**Your task**
Taking the records below, count the lines in which "from" appears and supply only the count.
:: Exercise input ::
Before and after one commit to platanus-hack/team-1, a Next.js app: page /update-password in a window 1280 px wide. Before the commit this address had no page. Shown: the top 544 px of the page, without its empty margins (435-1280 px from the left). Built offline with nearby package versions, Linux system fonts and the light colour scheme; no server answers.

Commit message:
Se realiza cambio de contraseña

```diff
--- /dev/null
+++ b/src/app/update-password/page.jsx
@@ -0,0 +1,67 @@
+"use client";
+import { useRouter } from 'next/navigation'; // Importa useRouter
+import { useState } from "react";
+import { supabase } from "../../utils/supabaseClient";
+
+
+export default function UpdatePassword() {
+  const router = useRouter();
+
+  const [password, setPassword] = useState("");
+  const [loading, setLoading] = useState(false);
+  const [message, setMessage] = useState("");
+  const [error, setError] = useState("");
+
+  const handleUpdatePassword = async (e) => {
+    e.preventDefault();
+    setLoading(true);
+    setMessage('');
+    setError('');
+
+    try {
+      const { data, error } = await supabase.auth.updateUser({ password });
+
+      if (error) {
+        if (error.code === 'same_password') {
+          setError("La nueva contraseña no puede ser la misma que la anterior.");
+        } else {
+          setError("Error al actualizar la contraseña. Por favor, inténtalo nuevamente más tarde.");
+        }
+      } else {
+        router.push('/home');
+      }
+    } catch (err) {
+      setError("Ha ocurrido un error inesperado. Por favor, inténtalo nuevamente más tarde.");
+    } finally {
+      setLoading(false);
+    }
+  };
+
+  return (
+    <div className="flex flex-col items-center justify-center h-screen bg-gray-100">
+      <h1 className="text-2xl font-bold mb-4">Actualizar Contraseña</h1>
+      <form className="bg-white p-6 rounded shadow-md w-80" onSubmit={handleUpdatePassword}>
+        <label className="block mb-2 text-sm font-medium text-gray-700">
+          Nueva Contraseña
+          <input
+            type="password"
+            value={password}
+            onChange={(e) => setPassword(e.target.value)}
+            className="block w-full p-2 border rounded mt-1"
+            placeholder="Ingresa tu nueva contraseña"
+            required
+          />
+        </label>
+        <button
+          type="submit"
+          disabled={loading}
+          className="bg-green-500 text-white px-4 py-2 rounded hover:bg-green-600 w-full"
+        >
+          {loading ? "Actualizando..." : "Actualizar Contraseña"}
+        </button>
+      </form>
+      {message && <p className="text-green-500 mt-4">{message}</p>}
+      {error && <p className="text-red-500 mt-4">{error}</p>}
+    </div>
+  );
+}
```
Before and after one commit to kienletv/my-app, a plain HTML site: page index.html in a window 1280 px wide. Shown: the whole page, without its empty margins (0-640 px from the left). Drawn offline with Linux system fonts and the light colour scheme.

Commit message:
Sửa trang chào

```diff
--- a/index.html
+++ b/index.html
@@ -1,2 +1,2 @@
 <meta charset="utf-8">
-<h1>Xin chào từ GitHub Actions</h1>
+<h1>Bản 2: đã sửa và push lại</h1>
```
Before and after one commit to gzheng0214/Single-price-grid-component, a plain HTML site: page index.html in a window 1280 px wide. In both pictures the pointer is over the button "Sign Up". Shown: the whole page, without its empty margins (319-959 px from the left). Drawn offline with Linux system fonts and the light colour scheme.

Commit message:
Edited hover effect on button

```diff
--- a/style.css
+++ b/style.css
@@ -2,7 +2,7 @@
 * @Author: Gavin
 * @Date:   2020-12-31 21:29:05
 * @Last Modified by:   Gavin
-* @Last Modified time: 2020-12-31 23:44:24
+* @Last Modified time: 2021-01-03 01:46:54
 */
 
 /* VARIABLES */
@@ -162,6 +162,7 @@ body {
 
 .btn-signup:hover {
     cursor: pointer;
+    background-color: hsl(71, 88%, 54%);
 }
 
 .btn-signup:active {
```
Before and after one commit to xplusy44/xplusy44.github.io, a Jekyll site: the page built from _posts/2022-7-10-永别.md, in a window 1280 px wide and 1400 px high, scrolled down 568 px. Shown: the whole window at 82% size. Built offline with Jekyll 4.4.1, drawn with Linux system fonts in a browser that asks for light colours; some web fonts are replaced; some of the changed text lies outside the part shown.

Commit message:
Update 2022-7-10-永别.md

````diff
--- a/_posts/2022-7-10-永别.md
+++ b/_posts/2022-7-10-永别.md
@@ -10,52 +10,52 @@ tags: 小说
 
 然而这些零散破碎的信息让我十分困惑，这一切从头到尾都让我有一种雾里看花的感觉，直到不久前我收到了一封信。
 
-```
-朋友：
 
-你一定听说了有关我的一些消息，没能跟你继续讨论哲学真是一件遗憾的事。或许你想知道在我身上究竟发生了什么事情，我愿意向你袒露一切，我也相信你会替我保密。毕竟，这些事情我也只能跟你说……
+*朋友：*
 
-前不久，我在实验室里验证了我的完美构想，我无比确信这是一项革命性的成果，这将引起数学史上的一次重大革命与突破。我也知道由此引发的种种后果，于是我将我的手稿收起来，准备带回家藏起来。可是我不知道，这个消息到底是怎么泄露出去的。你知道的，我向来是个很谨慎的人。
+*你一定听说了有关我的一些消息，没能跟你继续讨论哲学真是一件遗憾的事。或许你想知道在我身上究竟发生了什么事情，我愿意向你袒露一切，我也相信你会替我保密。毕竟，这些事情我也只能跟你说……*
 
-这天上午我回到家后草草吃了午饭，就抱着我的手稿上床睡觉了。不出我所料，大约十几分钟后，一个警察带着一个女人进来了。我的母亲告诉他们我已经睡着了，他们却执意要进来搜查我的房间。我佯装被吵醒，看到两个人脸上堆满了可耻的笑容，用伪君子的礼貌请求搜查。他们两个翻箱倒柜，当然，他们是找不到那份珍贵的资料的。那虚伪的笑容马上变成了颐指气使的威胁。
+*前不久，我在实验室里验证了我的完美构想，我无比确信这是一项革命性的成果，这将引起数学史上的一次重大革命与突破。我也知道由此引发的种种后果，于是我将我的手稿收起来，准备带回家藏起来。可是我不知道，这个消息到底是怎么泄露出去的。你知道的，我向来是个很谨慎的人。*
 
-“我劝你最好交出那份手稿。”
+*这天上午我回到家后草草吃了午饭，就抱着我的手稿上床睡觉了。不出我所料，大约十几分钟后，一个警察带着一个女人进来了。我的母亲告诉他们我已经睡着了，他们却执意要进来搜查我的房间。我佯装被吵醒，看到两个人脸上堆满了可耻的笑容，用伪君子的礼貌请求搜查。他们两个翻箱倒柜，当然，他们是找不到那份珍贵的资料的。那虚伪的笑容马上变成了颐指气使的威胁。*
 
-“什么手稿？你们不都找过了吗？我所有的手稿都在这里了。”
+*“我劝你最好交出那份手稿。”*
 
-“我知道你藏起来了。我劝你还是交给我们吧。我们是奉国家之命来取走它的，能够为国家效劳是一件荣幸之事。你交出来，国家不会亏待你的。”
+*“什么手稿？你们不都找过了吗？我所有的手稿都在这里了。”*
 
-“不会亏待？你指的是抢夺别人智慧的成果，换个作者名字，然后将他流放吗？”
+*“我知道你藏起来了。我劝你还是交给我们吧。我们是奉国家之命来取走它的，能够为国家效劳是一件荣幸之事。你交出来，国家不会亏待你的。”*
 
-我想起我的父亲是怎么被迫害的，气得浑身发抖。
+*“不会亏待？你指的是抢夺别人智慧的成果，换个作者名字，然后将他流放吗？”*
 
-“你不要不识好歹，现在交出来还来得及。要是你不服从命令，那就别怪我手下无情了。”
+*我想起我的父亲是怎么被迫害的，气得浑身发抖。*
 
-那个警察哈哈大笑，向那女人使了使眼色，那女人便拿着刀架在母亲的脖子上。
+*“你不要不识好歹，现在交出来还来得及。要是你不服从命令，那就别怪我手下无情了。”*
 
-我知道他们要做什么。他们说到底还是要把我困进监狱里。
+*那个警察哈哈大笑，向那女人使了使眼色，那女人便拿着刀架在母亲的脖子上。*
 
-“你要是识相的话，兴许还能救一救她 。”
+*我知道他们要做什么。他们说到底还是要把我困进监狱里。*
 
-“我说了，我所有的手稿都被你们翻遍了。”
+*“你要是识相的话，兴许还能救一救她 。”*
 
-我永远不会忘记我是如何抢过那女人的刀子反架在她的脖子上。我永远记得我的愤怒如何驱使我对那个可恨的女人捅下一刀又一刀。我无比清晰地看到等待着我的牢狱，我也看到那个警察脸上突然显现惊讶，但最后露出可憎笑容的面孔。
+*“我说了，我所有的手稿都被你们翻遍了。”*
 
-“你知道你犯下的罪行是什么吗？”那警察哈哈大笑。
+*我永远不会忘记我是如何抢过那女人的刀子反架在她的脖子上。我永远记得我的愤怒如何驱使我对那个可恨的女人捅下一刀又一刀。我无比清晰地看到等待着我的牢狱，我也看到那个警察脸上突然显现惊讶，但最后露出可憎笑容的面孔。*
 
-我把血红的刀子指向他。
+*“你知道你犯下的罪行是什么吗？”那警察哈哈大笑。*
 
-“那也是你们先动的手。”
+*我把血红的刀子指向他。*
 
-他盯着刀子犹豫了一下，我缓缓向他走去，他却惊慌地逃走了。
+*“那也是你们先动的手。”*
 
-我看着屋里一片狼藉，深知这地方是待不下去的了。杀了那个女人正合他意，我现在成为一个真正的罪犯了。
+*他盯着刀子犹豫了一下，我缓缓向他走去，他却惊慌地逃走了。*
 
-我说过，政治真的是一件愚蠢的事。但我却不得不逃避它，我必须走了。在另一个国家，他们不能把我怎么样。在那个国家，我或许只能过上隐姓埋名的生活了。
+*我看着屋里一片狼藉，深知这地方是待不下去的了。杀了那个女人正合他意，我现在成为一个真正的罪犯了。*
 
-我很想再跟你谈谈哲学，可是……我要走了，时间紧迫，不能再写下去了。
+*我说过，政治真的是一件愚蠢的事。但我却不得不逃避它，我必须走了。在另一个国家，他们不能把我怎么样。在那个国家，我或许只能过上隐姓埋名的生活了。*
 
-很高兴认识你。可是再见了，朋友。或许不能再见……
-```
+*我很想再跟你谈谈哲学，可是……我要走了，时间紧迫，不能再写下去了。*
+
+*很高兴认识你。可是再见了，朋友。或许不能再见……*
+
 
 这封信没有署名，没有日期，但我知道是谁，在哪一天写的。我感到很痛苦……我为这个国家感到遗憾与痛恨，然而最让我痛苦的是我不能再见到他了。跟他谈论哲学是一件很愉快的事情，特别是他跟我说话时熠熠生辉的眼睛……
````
:::
**Your solution**
7